In places that came to rely on tourism, the pandemic has had a huge impact

Robert Fletcher, associate professor at Social Sciences

The pandemic had a huge impact on tourism. All of a sudden travel almost completely stopped. How did this impact over-touristed places? ‘For the environment this was a good thing of course. And for the residents, they are able to occupy their space again, and enjoy their own city. Economically it is a different story. In places that came to rely on tourism it has had a huge impact, we’re talking about millions and millions of euros. What we see is that most large companies manage to survive, whereas smaller ones really suffer or even disappear. There has always been this tendency to consolidate industry around larger and larger enterprises, but the pandemic has really accelerated that development.’


Many factors influence travel and it is hard to predict the future, but can we say anything about the future of mass tourism? Will the covid-induced changes last? ‘What I see is that many people are just waiting for the opportunity to travel again. Last summer, many people went traveling while it was quite risky to do so. I think you will have to regulate it in some ways, like banning short distance flights, or limiting tourist shops and Airbnbs in city centres. Many cities actually wish to limit tourism. Amsterdam had as many as 20 million overnight stays, and they want to reduce that to 11 million.’

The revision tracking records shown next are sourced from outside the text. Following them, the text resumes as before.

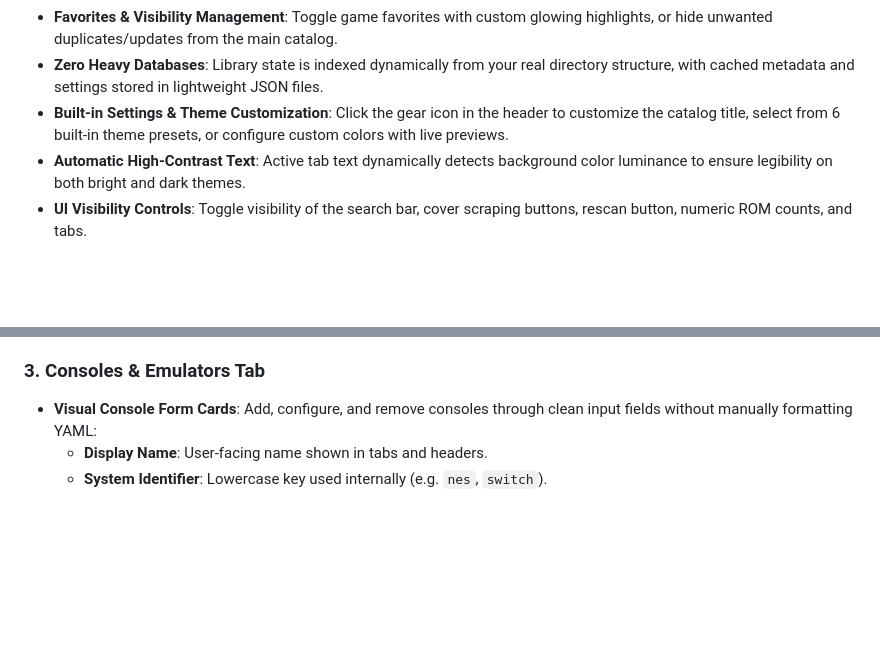
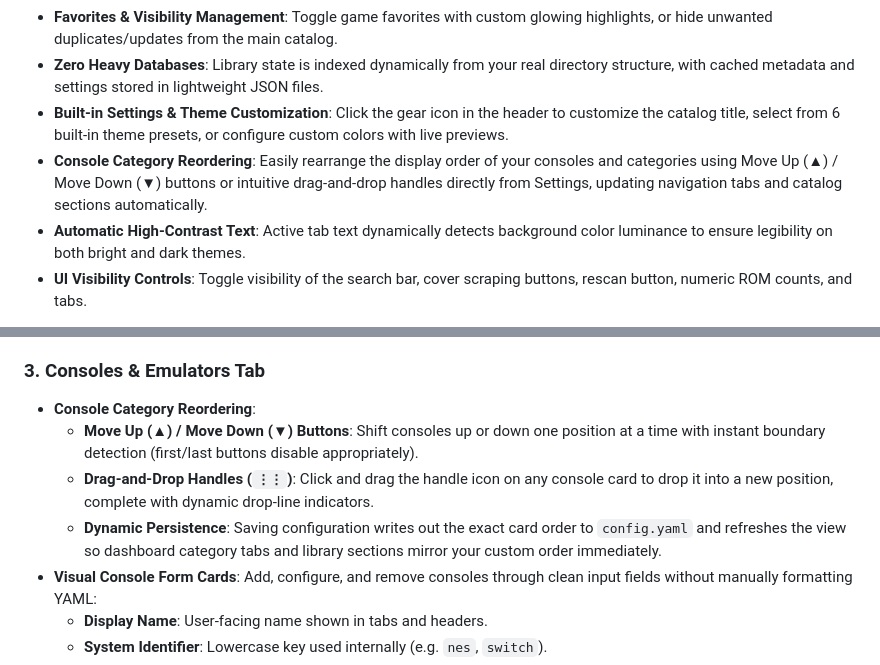
Before and after one commit to PlasmaDrifter/Emulator-Web-Catelog, a Markdown page: README.md, 2 parts joined by grey strips. GitHub-like rendering; blank space fills up the shorter version.

Commit message:
Docs: add console category reordering instructions to README

```diff
--- a/README.md
+++ b/README.md
@@ -56,6 +56,7 @@ ROMcat provides an interactive dashboard with automated cover art scraping, syst
 - **Favorites & Visibility Management**: Toggle game favorites with custom glowing highlights, or hide unwanted duplicates/updates from the main catalog.
 - **Zero Heavy Databases**: Library state is indexed dynamically from your real directory structure, with cached metadata and settings stored in lightweight JSON files.
 - **Built-in Settings & Theme Customization**: Click the gear icon in the header to customize the catalog title, select from 6 built-in theme presets, or configure custom colors with live previews.
+- **Console Category Reordering**: Easily rearrange the display order of your consoles and categories using Move Up (▲) / Move Down (▼) buttons or intuitive drag-and-drop handles directly from Settings, updating navigation tabs and catalog sections automatically.
 - **Automatic High-Contrast Text**: Active tab text dynamically detects background color luminance to ensure legibility on both bright and dark themes.
 - **UI Visibility Controls**: Toggle visibility of the search bar, cover scraping buttons, rescan button, numeric ROM counts, and tabs.
 
@@ -180,6 +181,10 @@ ROMcat includes a tabbed Settings interface directly in the web UI (accessible v
   - **Show "Favorites" Tab**: Toggle favorites tab on the navigation bar.
 
 ### 3. Consoles & Emulators Tab
+- **Console Category Reordering**:
+  - **Move Up (▲) / Move Down (▼) Buttons**: Shift consoles up or down one position at a time with instant boundary detection (first/last buttons disable appropriately).
+  - **Drag-and-Drop Handles (`⋮⋮`)**: Click and drag the handle icon on any console card to drop it into a new position, complete with dynamic drop-line indicators.
+  - **Dynamic Persistence**: Saving configuration writes out the exact card order to `config.yaml` and refreshes the view so dashboard category tabs and library sections mirror your custom order immediately.
 - **Visual Console Form Cards**: Add, configure, and remove consoles through clean input fields without manually formatting YAML:
   - **Display Name**: User-facing name shown in tabs and headers.
   - **System Identifier**: Lowercase key used internally (e.g. `nes`, `switch`).
```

‘The fast increase in tourism in the last ten years was not a natural increase, it was a consequence of aggressive marketing campaigns after the 2008 crisis. That means that governments do have influence on the number of tourists coming. Amsterdam for example is now making the city less attractive by limiting short term rentals, banning tourists from coffee shops, and they are even considering relocating the red light district. This will surely have a large impact.’ In other cities, similar measures are implemented. From next year on, one needs a reservation to visit Venice, and the city banned large cruise ships.

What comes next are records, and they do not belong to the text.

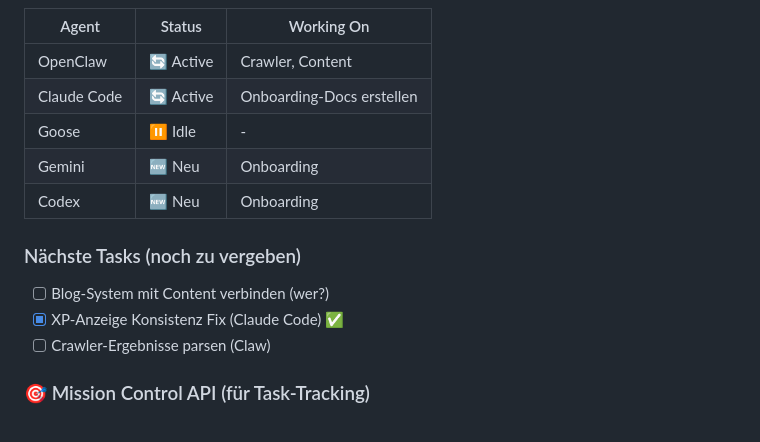
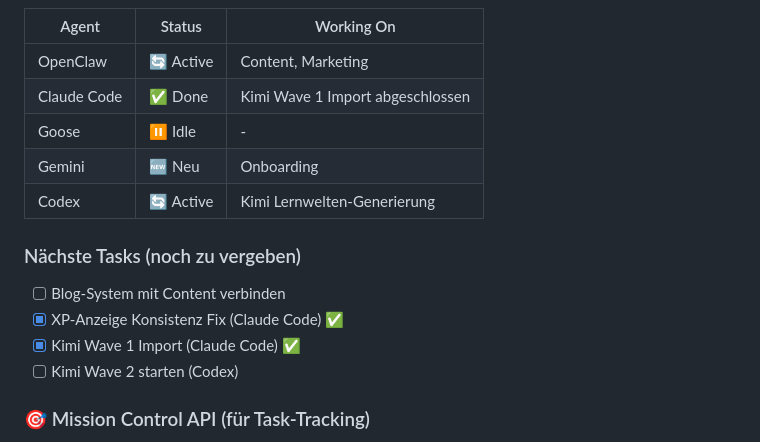
Before and after one commit to strategiert/meoluna, a Markdown page: CLAUDE.md, the part around one of its changes. GitHub-like rendering.

```diff
--- a/CLAUDE.md
+++ b/CLAUDE.md
@@ -70,15 +70,16 @@
 | Agent | Status | Working On |
 |-------|--------|------------|
-| OpenClaw | 🔄 Active | Crawler, Content |
-| Claude Code | 🔄 Active | Onboarding-Docs erstellen |
+| OpenClaw | 🔄 Active | Content, Marketing |
+| Claude Code | ✅ Done | Kimi Wave 1 Import abgeschlossen |
 | Goose | ⏸️ Idle | - |
 | Gemini | 🆕 Neu | Onboarding |
-| Codex | 🆕 Neu | Onboarding |
+| Codex | 🔄 Active | Kimi Lernwelten-Generierung |
 
 ### Nächste Tasks (noch zu vergeben)
-- [ ] Blog-System mit Content verbinden (wer?)
+- [ ] Blog-System mit Content verbinden
 - [x] XP-Anzeige Konsistenz Fix (Claude Code) ✅
-- [ ] Crawler-Ergebnisse parsen (Claw)
+- [x] Kimi Wave 1 Import (Claude Code) ✅
+- [ ] Kimi Wave 2 starten (Codex)
 
 ### 🎯 Mission Control API (für Task-Tracking)
 
```
Also changed, not shown: other parts of CLAUDE.md (+40 -2 lines).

What I see is that many people are just waiting for the opportunity to travel again

This will benefit the environment and the people living in such places, but for the thousands of people working in the tourist industry this is bad news. ’This is a big issue. You need policies to provide economic support for those people, or opportunities to be retrained into other industries.’ 

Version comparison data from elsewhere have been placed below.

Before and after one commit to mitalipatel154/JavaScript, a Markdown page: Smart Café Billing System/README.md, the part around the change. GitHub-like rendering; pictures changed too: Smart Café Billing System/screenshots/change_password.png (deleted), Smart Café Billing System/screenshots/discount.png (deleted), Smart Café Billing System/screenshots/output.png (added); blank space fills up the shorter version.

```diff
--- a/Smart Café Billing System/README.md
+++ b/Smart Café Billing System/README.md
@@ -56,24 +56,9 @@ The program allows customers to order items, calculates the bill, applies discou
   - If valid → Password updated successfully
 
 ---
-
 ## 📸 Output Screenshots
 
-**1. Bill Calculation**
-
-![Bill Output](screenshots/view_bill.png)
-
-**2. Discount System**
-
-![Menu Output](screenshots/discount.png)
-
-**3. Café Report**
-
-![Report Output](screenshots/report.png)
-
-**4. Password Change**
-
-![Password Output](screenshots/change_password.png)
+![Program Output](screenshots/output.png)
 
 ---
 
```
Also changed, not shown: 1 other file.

But let’s not forget that travelling is fun too. Tourism is unlikely to disappear. How do I visit a famous place in a responsible way? ‘Travel slow, by ground transportation. Spend as much money as your means allow in small, local businesses. Many people travel on a budget but if you spend time in a place, and thereby intrude on people’s lives, but don’t spend any money, you’re not helping out much. Think of yourself as part of the global industry.’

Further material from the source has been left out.